Chaudhry Rashid Ahmad does not agree at all that people are not aware of importance of educating their girls. A small farmer at Chak No. 330/HR Marot in tehsil Fort Abbas of district Bahawalnagar (Punjab) says he is staunch supporter of girls’ education, and a vast majority of his village men also think like him.
They all want their daughters to get an education, like their sons, but the real issue is the harsh ground realities which force them to stop them from pursuing their education, he tells Cutting Education. Chaudhry has five daughters and a son, who’s youngest among all siblings. Some 15 years ago, there was no school for girls in his village at all. The nearest girls’ school was situated about three kilometres away from his house, in another village. It was really hard for him to drop his two young daughters at that school and bring them back at noon on a bicycle, his only conveyance for the purpose. On most days, he had to leave for his fields to attend to the crops, and his daughter would not go to school on such days.
When his other two daughters reached the school-going age, a primary school was opened in his village also, but without a teacher. The nearest girls’ high school with the required number of teachers was situated at a distance of almost 17 kilometres from his village. In the absence of a metalled road and non-availability of the public transport facility, it became even more difficult for Chaudhry Rashid to give his daughters pick and drop facility to his daughters, though he had bought a motorcycle meanwhile.
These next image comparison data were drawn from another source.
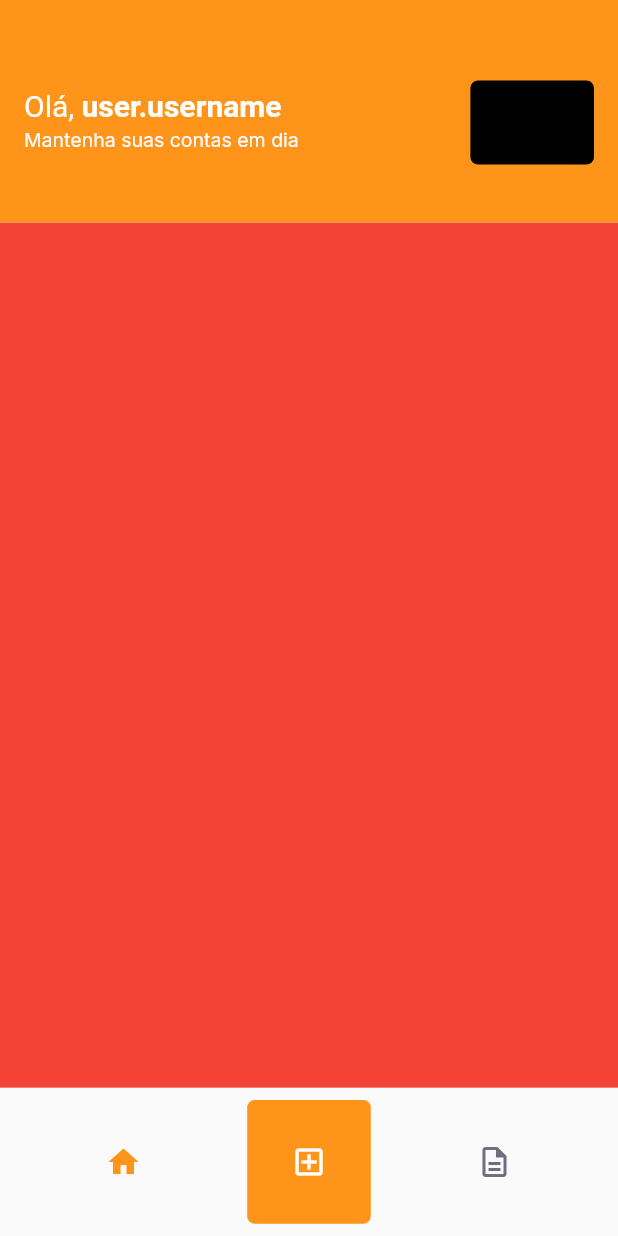
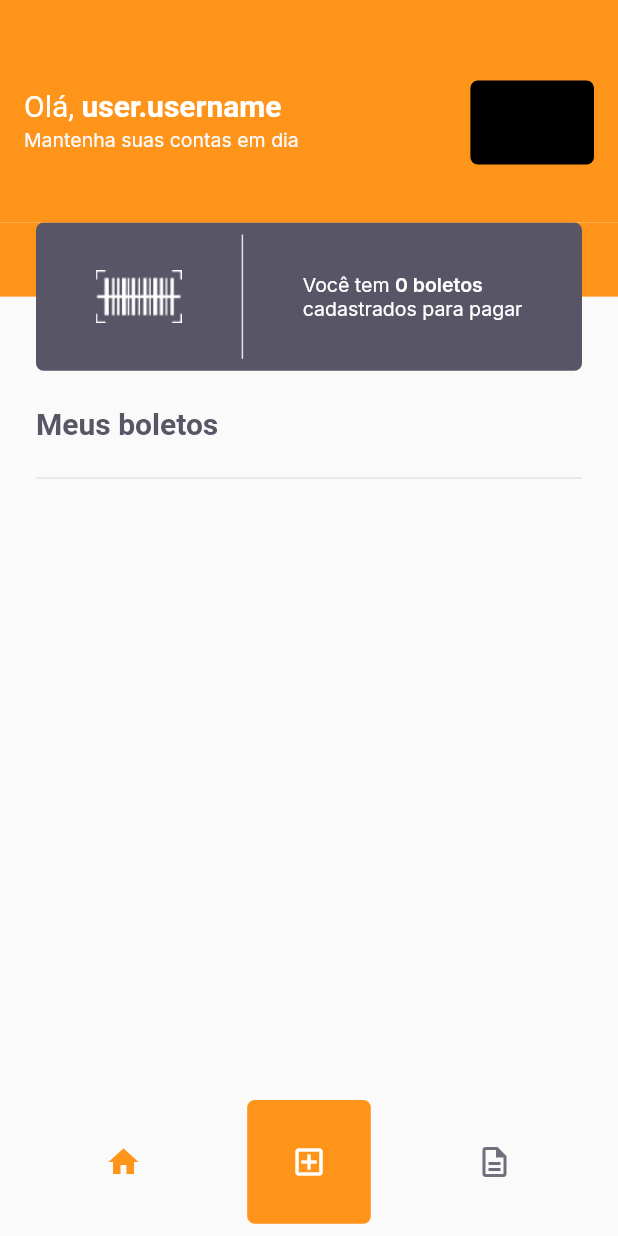
Before and after one commit to CinthiaNagahama/PayFlow, a Flutter app: the HomeScreen screen opened by its route, on a phone screen of 412 x 824 dp. Run offline on Flutter 3.47's test engine with Material 2 defaults, Android fonts, the phone set to English and light mode, and no system bars; our stand-ins replace camera, firebase_core, flutter_masked_text2, font_awesome_flutter, google_fonts, google_sign_in and 2 more; missing offline and left inert: google_ml_kit; accounts and stored records are empty.

Commit message:
Set slip and statement screens layout

```diff
--- a/lib/modules/home/home_screen.dart
+++ b/lib/modules/home/home_screen.dart
@@ -1,5 +1,7 @@
 import 'package:flutter/material.dart';
+import 'package:payflow/modules/bank_statements_screen/bank_statement_screen.dart';
 import 'package:payflow/modules/home/home_controller.dart';
+import 'package:payflow/modules/my_bank_slips/my_bank_slips_screen.dart';
 import 'package:payflow/shared/themes/app_colors.dart';
 import 'package:payflow/shared/themes/app_text_styles.dart';
 
@@ -13,12 +15,13 @@ class HomeScreen extends StatefulWidget {
 class _HomeScreenState extends State<HomeScreen> {
   final homeController = HomeController();
   final pages = [
-    Container(color: Colors.red),
-    Container(color: Colors.blue),
+    Container(
+      child: MyBankSlipsScreen(),
+    ),
+    Container(
+      child: BankStatementScreen(),
+    ),
   ];
-
-  Color homeButtonColor = AppColors.primary;
-  Color slipButtonColor = AppColors.body;
 
   @override
   Widget build(BuildContext context) {
@@ -61,19 +64,18 @@ class _HomeScreenState extends State<HomeScreen> {
             IconButton(
               icon: Icon(
                 Icons.home,
-                color: homeButtonColor,
+                color: homeController.currentPage == 0 ? AppColors.primary : AppColors.body,
               ),
               onPressed: () {
                 homeController.setPage(0);
-                homeButtonColor = AppColors.primary;
-                slipButtonColor = AppColors.body;
                 setState(() {});
               },
             ),
             GestureDetector(
               onTap: () {
                 print("Click");
-                Navigator.pushNamed(context, "/barcode_scanner");
+                // Navigator.pushNamed(context, "/barcode_scanner");
+                Navigator.pushNamed(context, "/insert_slip");
               },
               child: Container(
                 height: size.height * 0.1,
@@ -88,12 +90,10 @@ class _HomeScreenState extends State<HomeScreen> {
             IconButton(
               icon: Icon(
                 Icons.description_outlined,
-                color: slipButtonColor,
+                color: homeController.currentPage == 1 ? AppColors.primary : AppColors.body,
               ),
               onPressed: () {
                 homeController.setPage(1);
-                homeButtonColor = AppColors.body;
-                slipButtonColor = AppColors.primary;
                 setState(() {});
               },
             ),
--- a/lib/modules/insert_slip/insert_slip_controller.dart
+++ b/lib/modules/insert_slip/insert_slip_controller.dart
@@ -15,7 +15,7 @@ class InsertSlipController {
     if (int.parse(value!.substring(0, 2)) > 31 ||
         int.parse(value.substring(3, 5)) > 12 ||
         int.parse(value.substring(6, 10)) < 2021) {
-      return "Data inválida";
+      return "Data de vencimento inválida";
     }
   }
 
--- /dev/null
+++ b/lib/modules/my_bank_slips/my_bank_slips_screen.dart
@@ -0,0 +1,71 @@
+import 'package:flutter/material.dart';
+import 'package:payflow/shared/models/slip_model.dart';
+import 'package:payflow/shared/themes/app_colors.dart';
+import 'package:payflow/shared/themes/app_text_styles.dart';
+import 'package:payflow/shared/widgets/slip_info/slip_info_widget.dart';
+import 'package:payflow/shared/widgets/slip_list/slip_list_controller.dart';
+import 'package:payflow/shared/widgets/slip_list/slip_list_widget.dart';
+
+class MyBankSlipsScreen extends StatefulWidget {
+  const MyBankSlipsScreen({Key? key}) : super(key: key);
+
+  @override
+  _MyBankSlipsScreenState createState() => _MyBankSlipsScreenState();
+}
+
+class _MyBankSlipsScreenState extends State<MyBankSlipsScreen> {
+  final controller = SlipListController();
+
+  @override
+  Widget build(BuildContext context) {
+    final size = MediaQuery.of(context).size;
+
+    return SingleChildScrollView(
+      child: Column(
+        children: [
+          Stack(
+            children: [
+              Container(
+                color: AppColors.primary,
+                height: size.height * 0.06,
+                width: double.maxFinite,
+              ),
+              Padding(
+                padding: const EdgeInsets.symmetric(horizontal: 24),
+                child: ValueListenableBuilder<List<SlipModel>>(
+                  valueListenable: controller.slipsNotifier,
+                  builder: (_, slips, __) => SlipInfoW(quantity: slips.length),
+                ),
+              ),
+            ],
+          ),
+          Padding(
+            padding: const EdgeInsets.only(top: 24, left: 24, right: 24),
+            child: Row(
+              children: [
+                Text(
+                  "Meus boletos",
+                  style: AppTextStyles.titleBoldHeading,
+                ),
+              ],
+            ),
+          ),
+          Padding(
+            padding: const EdgeInsets.symmetric(vertical: 24, horizontal: 24),
+            child: Divider(
+              height: 1,
+              thickness: 1,
+              color: AppColors.stroke,
+            ),
+          ),
+          Padding(
+            padding: const EdgeInsets.symmetric(horizontal: 24),
+            child: SlipListW(
+              controller: controller,
+            ),
+          ),
+        ],
+      ),
+    );
+  }
+}
--- /dev/null
+++ b/lib/shared/widgets/slip_info/slip_info_widget.dart
@@ -0,0 +1,46 @@
+import 'package:flutter/material.dart';
+import 'package:payflow/shared/themes/app_colors.dart';
+import 'package:payflow/shared/themes/app_images.dart';
+import 'package:payflow/shared/themes/app_text_styles.dart';
+import 'package:payflow/shared/widgets/vertical_divider/vertical_divider_widget.dart';
+
+class SlipInfoW extends StatelessWidget {
+  final int quantity;
+  SlipInfoW({Key? key, required this.quantity}) : super(key: key);
+
+  Widget build(BuildContext context) {
+    final size = MediaQuery.of(context).size;
+    return Container(
+      height: size.height * 0.12,
+      decoration: BoxDecoration(
+        color: AppColors.grey,
+        borderRadius: BorderRadius.circular(5),
+      ),
+      child: Padding(
+        padding: const EdgeInsets.symmetric(vertical: 8),
+        child: Row(
+          mainAxisAlignment: MainAxisAlignment.spaceEvenly,
+          children: [
+            Image.asset(
+              AppImages.logoMini,
+              color: AppColors.background,
+              width: size.width * 0.14,
+              height: size.height * 0.14,
+            ),
+            VerticalDividerW(),
+            Text.rich(
+              TextSpan(
+                text: "Você tem ",
+                style: AppTextStyles.captionBackground,
+                children: [
+                  TextSpan(text: "$quantity boletos\n", style: AppTextStyles.captionBoldBackground),
+                  TextSpan(text: "cadastrados para pagar", style: AppTextStyles.captionBackground),
+                ],
+              ),
+            ),
+          ],
+        ),
+      ),
+    );
+  }
+}
--- /dev/null
+++ b/lib/shared/widgets/slip_list/slip_list_controller.dart
@@ -0,0 +1,23 @@
+import 'package:flutter/cupertino.dart';
+import 'package:payflow/shared/models/slip_model.dart';
+import 'package:shared_preferences/shared_preferences.dart';
+
+class SlipListController {
+  final slipsNotifier = ValueNotifier<List<SlipModel>>(<SlipModel>[]);
+  List<SlipModel> get slips => slipsNotifier.value;
+  set slips(List<SlipModel> value) => slipsNotifier.value = value;
+
+  SlipListController() {
+    getSlips();
+  }
+
+  Future<void> getSlips() async {
+    try {
+      final instance = await SharedPreferences.getInstance();
+      final response = instance.getStringList("slips") ?? <String>[];
+      slips = response.map((e) => SlipModel.fromJson(e)).toList();
+    } catch (e) {
+      slips = <SlipModel>[];
+    }
+  }
+}
```
Also changed, not shown: lib/modules/bank_statements_screen/bank_statement_screen.dart (added, +52 -0 lines), lib/shared/widgets/slip_list/slip_list_widget.dart (added, +24 -0 lines), lib/shared/widgets/slip_tile/slip_tile_widget.dart (added, +38 -0 lines).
The concerned father says major hurdles in the way of their daughters’ education are lack of transportation facilities and safety in their area. Almost 20 villages are situated along Hakra Right canal’s tail-end minors and the parents living in all these villages face these hurdles in getting their daughters educated. Lack of teachers, lack of proper buildings, running water and toilet facilities are also other major problems the girl students have to face in these far-flung villages, but parents believe those were of secondary nature.
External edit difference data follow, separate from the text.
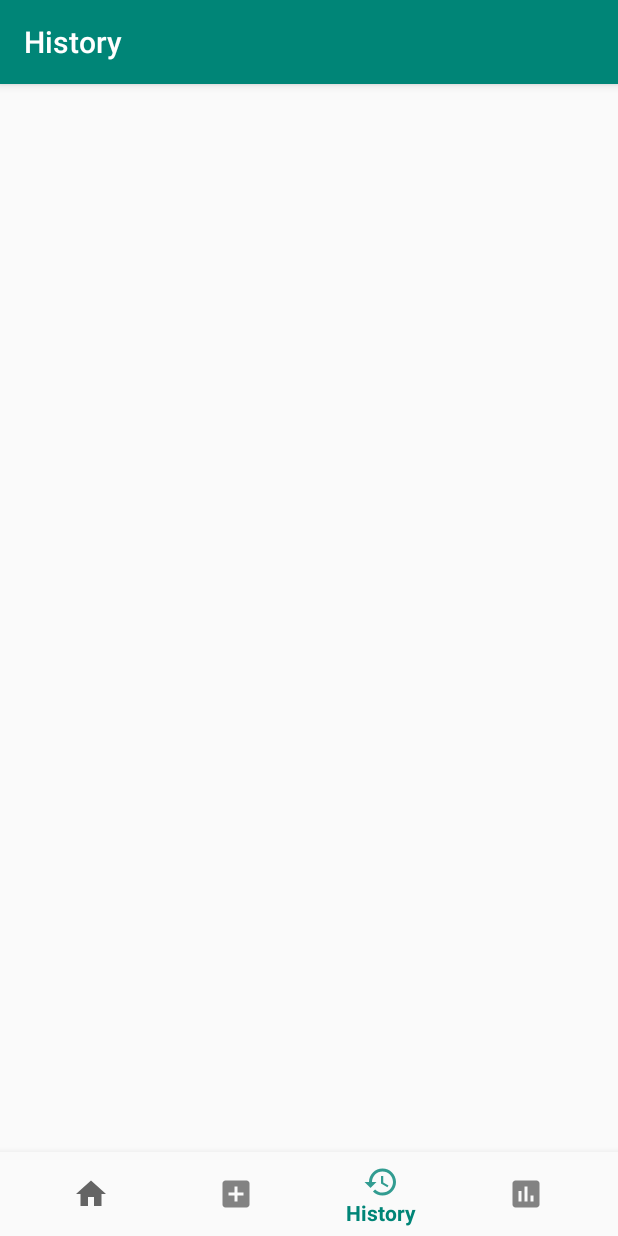
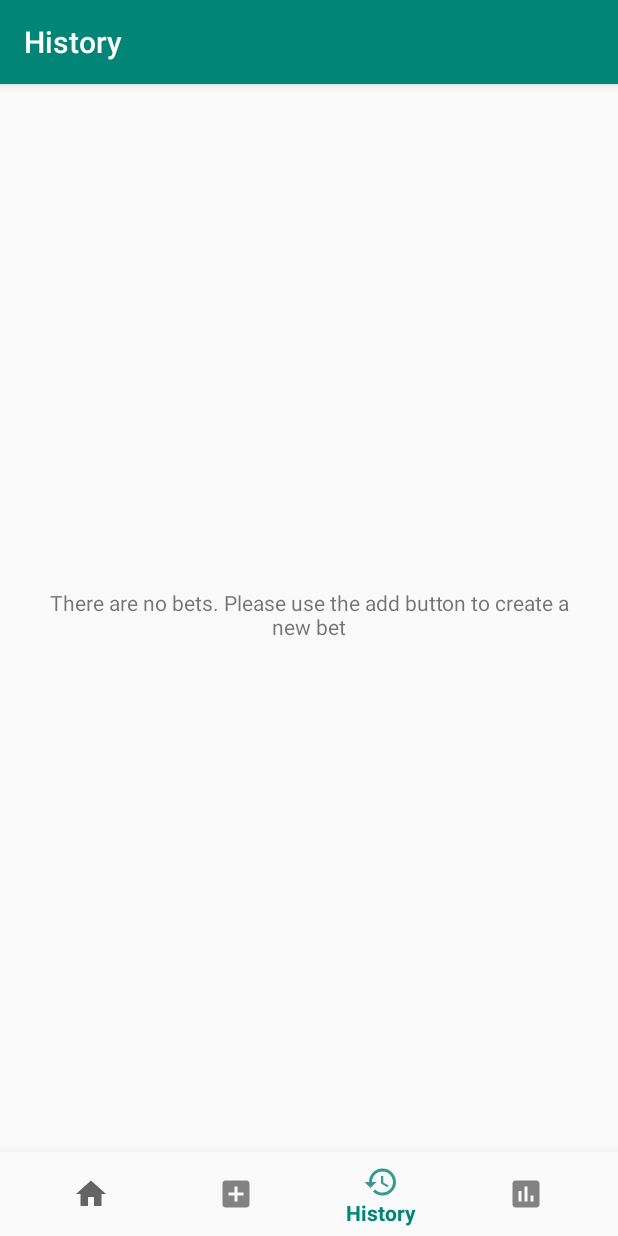
Before and after one commit to Jackwitwicky/couplebet, an Android app: the HistoryFragment screen opened through its navigation route, on a phone screen of 412 x 824 dp. Run offline under Robolectric (Android 15) with nearby library versions, the phone set to English and light mode, and no system bars; our stand-ins replace Room's generated code, navigation-ui.

```diff
--- a/app/src/main/java/com/jacknkiarie/couplebet/ui/history/HistoryFragment.java
+++ b/app/src/main/java/com/jacknkiarie/couplebet/ui/history/HistoryFragment.java
@@ -30,6 +30,7 @@ public class HistoryFragment extends Fragment {
     private RecyclerView historyRecyclerView;
     private BetHistoryAdapter betHistoryAdapter;
     private ArrayList<Bet> betHistoryList;
+    private TextView emptyView;
 
     public static HistoryFragment newInstance() {
         return new HistoryFragment();
@@ -49,6 +50,7 @@ public class HistoryFragment extends Fragment {
         LinearLayoutManager layoutManager = new LinearLayoutManager(getActivity());
         historyRecyclerView.setLayoutManager(layoutManager);
         historyRecyclerView.setAdapter(betHistoryAdapter);
+        emptyView = root.findViewById(R.id.empty_view);
 
 //        historyViewModel =
 //                new ViewModelProvider(this).get(HistoryViewModel.class);
@@ -67,6 +69,12 @@ public class HistoryFragment extends Fragment {
             public void onChanged(List<Bet> bets) {
                 // update the caced copy of the bets in the adapter
                 betHistoryAdapter.setBets(bets);
+                if (bets.isEmpty()) {
+                    emptyView.setVisibility(View.VISIBLE);
+                }
+                else {
+                    emptyView.setVisibility(View.INVISIBLE);
+                }
             }
         });
 
--- a/app/src/main/res/layout/fragment_history.xml
+++ b/app/src/main/res/layout/fragment_history.xml
@@ -22,5 +22,15 @@
         android:layout_width="match_parent"
         android:layout_height="wrap_content"/>
 
+    <TextView
+        android:id="@+id/empty_view"
+        android:layout_width="match_parent"
+        android:layout_height="match_parent"
+        android:gravity="center"
+        android:visibility="gone"
+        android:layout_marginLeft="30dp"
+        android:layout_marginRight="30dp"
+        android:text="@string/no_data_available" />
+
 
 </RelativeLayout>
--- a/app/src/main/res/values/strings.xml
+++ b/app/src/main/res/values/strings.xml
@@ -47,6 +47,7 @@
     <string name="bet_history_bet_time">04/09/2019</string>
     <string name="bet_history_bet_status_title">Status:</string>
     <string name="bet_history_bet_status">Completed</string>
+    <string name="no_data_available">There are no bets. Please use the add button to create a new bet</string>
 
     <!--    Bet Details Screen-->
     <string name="bet_details_title">Bet Details</string>
```
Also changed, not shown: app/src/main/java/com/jacknkiarie/couplebet/ui/statistics/StatisticsFragment.java (+4 -5 lines).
They believe safety and dependable transportation are the major issues. “Once these girls reach their schools, they would definitely learn something from their teachers, no matter how many are available there to teach them,” the Chaudhry says in a positive tone.
While Chaudhry Rashid appears satisfied with the availability of a school in his vicinity and the presence of some teachers, it is evident that Pakistan’s education system suffers from significant shortcomings due to insufficient funding. The country allocates the lowest percentage of its GDP to education in the South Asian region, spending only around 2.3 percent compared to the global standard of 4 percent. This inadequate investment has resulted in a lack of facilities and limited access to transportation, particularly for female students.
The consequences of this underinvestment are apparent. The 2019 Annual Status of Education Report (ASER) indicates an overall literacy rate of 60 percent in the country, with a significant disparity between male and female literacy rates (71 percent for males and 49 percent for females). Despite some improvements in literacy rates, the 2019 Human Development Report highlighted Pakistan’s failure to make significant progress in crucial educational indicators, such as literacy rate, enrollment ratio, and education-related expenditure. Additionally, Pakistan was ranked 152nd out of 189 countries on the Human Development Index (HDI) according to the United Nations Development Programme (UNDP).
Official figures reveal that Pakistan has the third-highest primary school dropout rate in the region, estimated at 23 percent, placing it behind countries like Bangladesh and Nepal. A 2016 Global Education Monitoring (GEM) Report titled ‘Education for People and Planet: Creating Sustainable Futures for All’ found that Pakistan is 50 years behind in achieving its primary education goals and faces an additional 10-year delay in achieving its secondary education goals.
Chaudhry Rashid’s personal story echoes the findings of global education reports on Pakistan. He laments that his elder two daughters could not progress beyond the fifth grade due to the absence of middle or high schools for girls in their village. The nearest school was nearly 17 kilometers away, making it financially unviable for him to provide transportation. His experience reflects the struggles faced by many impoverished families.
The Human Rights Watch Report titled ‘Shall I Feed My Daughter, Or Educate Her?: Barriers to Girls’ Education in Pakistan’ further exposed the government’s inability to provide adequate education for girls. The report highlighted that the majority of the 22.5 million out-of-school children in Pakistan are girls, who face numerous barriers to accessing education.
It is evident that Pakistan’s education system requires significant attention and increased funding to address the existing disparities and ensure equal access to quality education for all children, especially girls.